┌─ DATASET EXTRACT

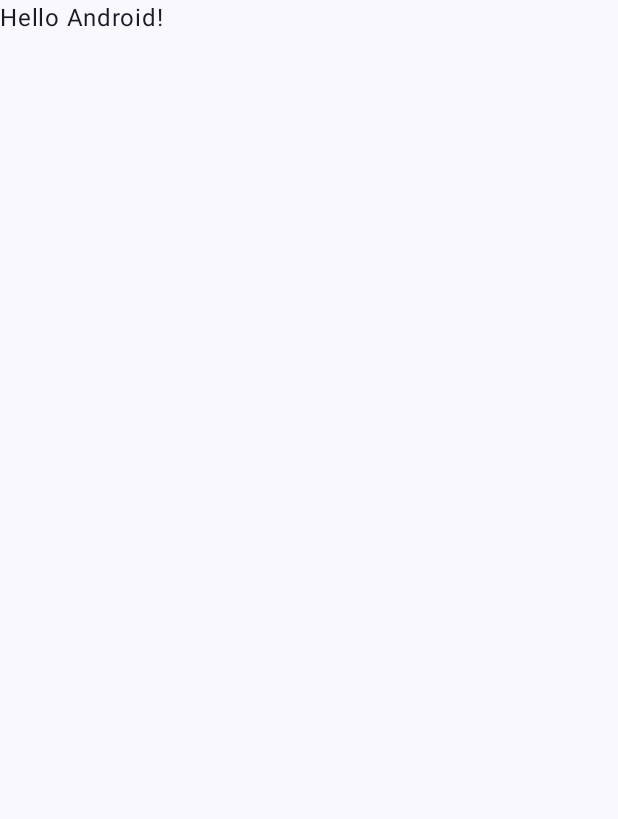
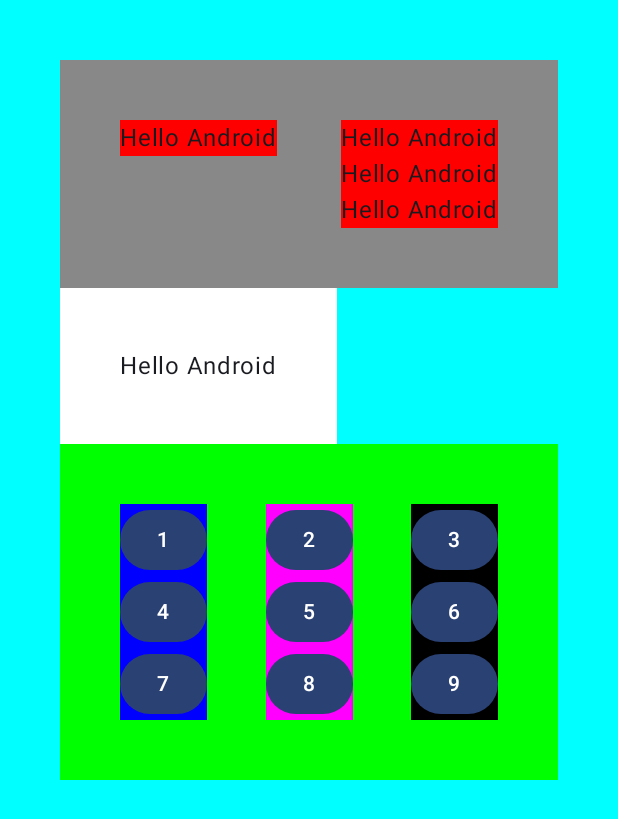
Before and after one commit to Cartiled/Examen_YifeiYe, an Android app built with Jetpack Compose: the screen it shows after launch (MainActivity), on a phone screen of 412 x 824 dp. Before the commit the part shown is almost empty. Shown: the top 819 px of the screen. Run offline under Robolectric (Android 15) with nearby library versions, the phone set to English and light mode, and no system bars.

Commit message:
last change

```diff
--- a/app/build.gradle.kts
+++ b/app/build.gradle.kts
@@ -5,7 +5,7 @@ plugins {
 
 android {
     namespace = "com.example.examen_yifei"
-    compileSdk = 34
+    compileSdk = 35
 
     defaultConfig {
         applicationId = "com.example.examen_yifei"
--- a/app/src/main/java/com/example/examen_yifei/MainActivity.kt
+++ b/app/src/main/java/com/example/examen_yifei/MainActivity.kt
@@ -4,13 +4,23 @@ import android.os.Bundle
 import androidx.activity.ComponentActivity
 import androidx.activity.compose.setContent
 import androidx.activity.enableEdgeToEdge
+import androidx.compose.foundation.background
+import androidx.compose.foundation.layout.Arrangement
+import androidx.compose.foundation.layout.Column
+import androidx.compose.foundation.layout.Row
 import androidx.compose.foundation.layout.fillMaxSize
+import androidx.compose.foundation.layout.fillMaxWidth
 import androidx.compose.foundation.layout.padding
+import androidx.compose.foundation.layout.size
+import androidx.compose.material3.Button
 import androidx.compose.material3.Scaffold
 import androidx.compose.material3.Text
 import androidx.compose.runtime.Composable
+import androidx.compose.ui.Alignment
 import androidx.compose.ui.Modifier
+import androidx.compose.ui.graphics.Color
 import androidx.compose.ui.tooling.preview.Preview
+import androidx.compose.ui.unit.dp
 import com.example.examen_yifei.ui.theme.Examen_YifeiTheme
 
 class MainActivity : ComponentActivity() {
@@ -20,28 +30,122 @@ class MainActivity : ComponentActivity() {
         setContent {
             Examen_YifeiTheme {
                 Scaffold(modifier = Modifier.fillMaxSize()) { innerPadding ->
-                    Greeting(
-                        name = "Android",
-                        modifier = Modifier.padding(innerPadding)
-                    )
+                    examen(modifier = Modifier.padding(innerPadding))
                 }
             }
         }
     }
 }
 
-@Composable
-fun Greeting(name: String, modifier: Modifier = Modifier) {
-    Text(
-        text = "Hello $name!",
-        modifier = modifier
-    )
-}
-
 @Preview(showBackground = true)
 @Composable
-fun GreetingPreview() {
-    Examen_YifeiTheme {
-        Greeting("Android")
+fun examen(modifier: Modifier = Modifier){
+    Column (
+        modifier = Modifier.fillMaxSize().
+        background(color = Color.Cyan).padding(40.dp)
+    ) {
+        Column () {
+            Row (
+                modifier.background(color = Color.Gray).padding(40.dp).fillMaxWidth(),
+                horizontalArrangement = Arrangement.SpaceBetween
+            ) {
+                Column (
+                    modifier.background(color = Color.Red),
+                    verticalArrangement = Arrangement.SpaceBetween
+                ) {
+                    Text(text = "Hello Android")
+
+                }
+                Column (
+                    modifier.background(color = Color.Red),
+                    verticalArrangement = Arrangement.SpaceBetween
+                ) {
+                    Text(text = "Hello Android")
+                    modifier.padding(40.dp)
+
+                    Text(text = "Hello Android")
+                    Text(text = "Hello Android")
+                }
+            }
+            Column (
+                modifier = modifier.background(color = Color.White).padding(40.dp),
+                horizontalAlignment = Alignment.CenterHorizontally
+            ) {
+                Text(text = "Hello Android")
+            }
+            Row (
+                modifier.background(color = Color.Green).padding(40.dp).fillMaxWidth(),
+                horizontalArrangement = Arrangement.SpaceBetween
+            ) {
+                Column (
+                    modifier.background(color = Color.Blue).padding()
+                ) {
+                    Button(
+                        onClick = {}
+                    ) {
+                        modifier.size(60.dp)
+                        Text(text = "1")
+                    }
+                    Button(
+                        onClick = {}
+                    ) {
+                        modifier.size(60.dp)
+                        Text(text = "4")
+                    }
+                    Button(
+                        onClick = {}
+                    ) {
+                        modifier.size(60.dp)
+                        Text(text = "7")
+                    }
+                }
+                Column (
+                    modifier.background(color = Color.Magenta),
+                    horizontalAlignment = Alignment.CenterHorizontally
+                ) {
+                    Button(
+                        onClick = {}
+                    ) {
+                        modifier.size(60.dp)
+                        Text(text = "2")
+                    }
+                    Button(
+                        onClick = {}
+                    ) {
+                        modifier.size(60.dp)
+                        Text(text = "5")
+                    }
+                    Button(
+                        onClick = {}
+                    ) {
+                        modifier.size(60.dp)
+
+                        Text(text = "8")
+                    }
+                }
+                Column (
+                    modifier.background(color = Color.Black).padding()
+                ) {
+                    Button(
+                        onClick = {}
+                    ) {
+                        modifier.size(60.dp)
+                        Text(text = "3")
+                    }
+                    Button(
+                        onClick = {}
+                    ) {
+                        modifier.size(60.dp)
+                        Text(text = "6")
+                    }
+                    Button(
+                        onClick = {}
+                    ) {
+                        modifier.size(60.dp)
+                        Text(text = "9")
+                    }
+                }
+            }
+        }
     }
 }
```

└─

DESCRIPTION OF THE TASK:
The records above are to be retyped exactly, with every picture left out.

ANSWER TO THIS EXERCISE:
Before and after one commit to Cartiled/Examen_YifeiYe, an Android app built with Jetpack Compose: the screen it shows after launch (MainActivity), on a phone screen of 412 x 824 dp. Before the commit the part shown is almost empty. Shown: the top 819 px of the screen. Run offline under Robolectric (Android 15) with nearby library versions, the phone set to English and light mode, and no system bars.

Commit message:
last change

```diff
--- a/app/build.gradle.kts
+++ b/app/build.gradle.kts
@@ -5,7 +5,7 @@ plugins {
 
 android {
     namespace = "com.example.examen_yifei"
-    compileSdk = 34
+    compileSdk = 35
 
     defaultConfig {
         applicationId = "com.example.examen_yifei"
--- a/app/src/main/java/com/example/examen_yifei/MainActivity.kt
+++ b/app/src/main/java/com/example/examen_yifei/MainActivity.kt
@@ -4,13 +4,23 @@ import android.os.Bundle
 import androidx.activity.ComponentActivity
 import androidx.activity.compose.setContent
 import androidx.activity.enableEdgeToEdge
+import androidx.compose.foundation.background
+import androidx.compose.foundation.layout.Arrangement
+import androidx.compose.foundation.layout.Column
+import androidx.compose.foundation.layout.Row
 import androidx.compose.foundation.layout.fillMaxSize
+import androidx.compose.foundation.layout.fillMaxWidth
 import androidx.compose.foundation.layout.padding
+import androidx.compose.foundation.layout.size
+import androidx.compose.material3.Button
 import androidx.compose.material3.Scaffold
 import androidx.compose.material3.Text
 import androidx.compose.runtime.Composable
+import androidx.compose.ui.Alignment
 import androidx.compose.ui.Modifier
+import androidx.compose.ui.graphics.Color
 import androidx.compose.ui.tooling.preview.Preview
+import androidx.compose.ui.unit.dp
 import com.example.examen_yifei.ui.theme.Examen_YifeiTheme
 
 class MainActivity : ComponentActivity() {
@@ -20,28 +30,122 @@ class MainActivity : ComponentActivity() {
         setContent {
             Examen_YifeiTheme {
                 Scaffold(modifier = Modifier.fillMaxSize()) { innerPadding ->
-                    Greeting(
-                        name = "Android",
-                        modifier = Modifier.padding(innerPadding)
-                    )
+                    examen(modifier = Modifier.padding(innerPadding))
                 }
             }
         }
     }
 }
 
-@Composable
-fun Greeting(name: String, modifier: Modifier = Modifier) {
-    Text(
-        text = "Hello $name!",
-        modifier = modifier
-    )
-}
-
 @Preview(showBackground = true)
 @Composable
-fun GreetingPreview() {
-    Examen_YifeiTheme {
-        Greeting("Android")
+fun examen(modifier: Modifier = Modifier){
+    Column (
+        modifier = Modifier.fillMaxSize().
+        background(color = Color.Cyan).padding(40.dp)
+    ) {
+        Column () {
+            Row (
+                modifier.background(color = Color.Gray).padding(40.dp).fillMaxWidth(),
+                horizontalArrangement = Arrangement.SpaceBetween
+            ) {
+                Column (
+                    modifier.background(color = Color.Red),
+                    verticalArrangement = Arrangement.SpaceBetween
+                ) {
+                    Text(text = "Hello Android")
+
+                }
+                Column (
+                    modifier.background(color = Color.Red),
+                    verticalArrangement = Arrangement.SpaceBetween
+                ) {
+                    Text(text = "Hello Android")
+                    modifier.padding(40.dp)
+
+                    Text(text = "Hello Android")
+                    Text(text = "Hello Android")
+                }
+            }
+            Column (
+                modifier = modifier.background(color = Color.White).padding(40.dp),
+                horizontalAlignment = Alignment.CenterHorizontally
+            ) {
+                Text(text = "Hello Android")
+            }
+            Row (
+                modifier.background(color = Color.Green).padding(40.dp).fillMaxWidth(),
+                horizontalArrangement = Arrangement.SpaceBetween
+            ) {
+                Column (
+                    modifier.background(color = Color.Blue).padding()
+                ) {
+                    Button(
+                        onClick = {}
+                    ) {
+                        modifier.size(60.dp)
+                        Text(text = "1")
+                    }
+                    Button(
+                        onClick = {}
+                    ) {
+                        modifier.size(60.dp)
+                        Text(text = "4")
+                    }
+                    Button(
+                        onClick = {}
+                    ) {
+                        modifier.size(60.dp)
+                        Text(text = "7")
+                    }
+                }
+                Column (
+                    modifier.background(color = Color.Magenta),
+                    horizontalAlignment = Alignment.CenterHorizontally
+                ) {
+                    Button(
+                        onClick = {}
+                    ) {
+                        modifier.size(60.dp)
+                        Text(text = "2")
+                    }
+                    Button(
+                        onClick = {}
+                    ) {
+                        modifier.size(60.dp)
+                        Text(text = "5")
+                    }
+                    Button(
+                        onClick = {}
+                    ) {
+                        modifier.size(60.dp)
+
+                        Text(text = "8")
+                    }
+                }
+                Column (
+                    modifier.background(color = Color.Black).padding()
+                ) {
+                    Button(
+                        onClick = {}
+                    ) {
+                        modifier.size(60.dp)
+                        Text(text = "3")
+                    }
+                    Button(
+                        onClick = {}
+                    ) {
+                        modifier.size(60.dp)
+                        Text(text = "6")
+                    }
+                    Button(
+                        onClick = {}
+                    ) {
+                        modifier.size(60.dp)
+                        Text(text = "9")
+                    }
+                }
+            }
+        }
     }
 }
```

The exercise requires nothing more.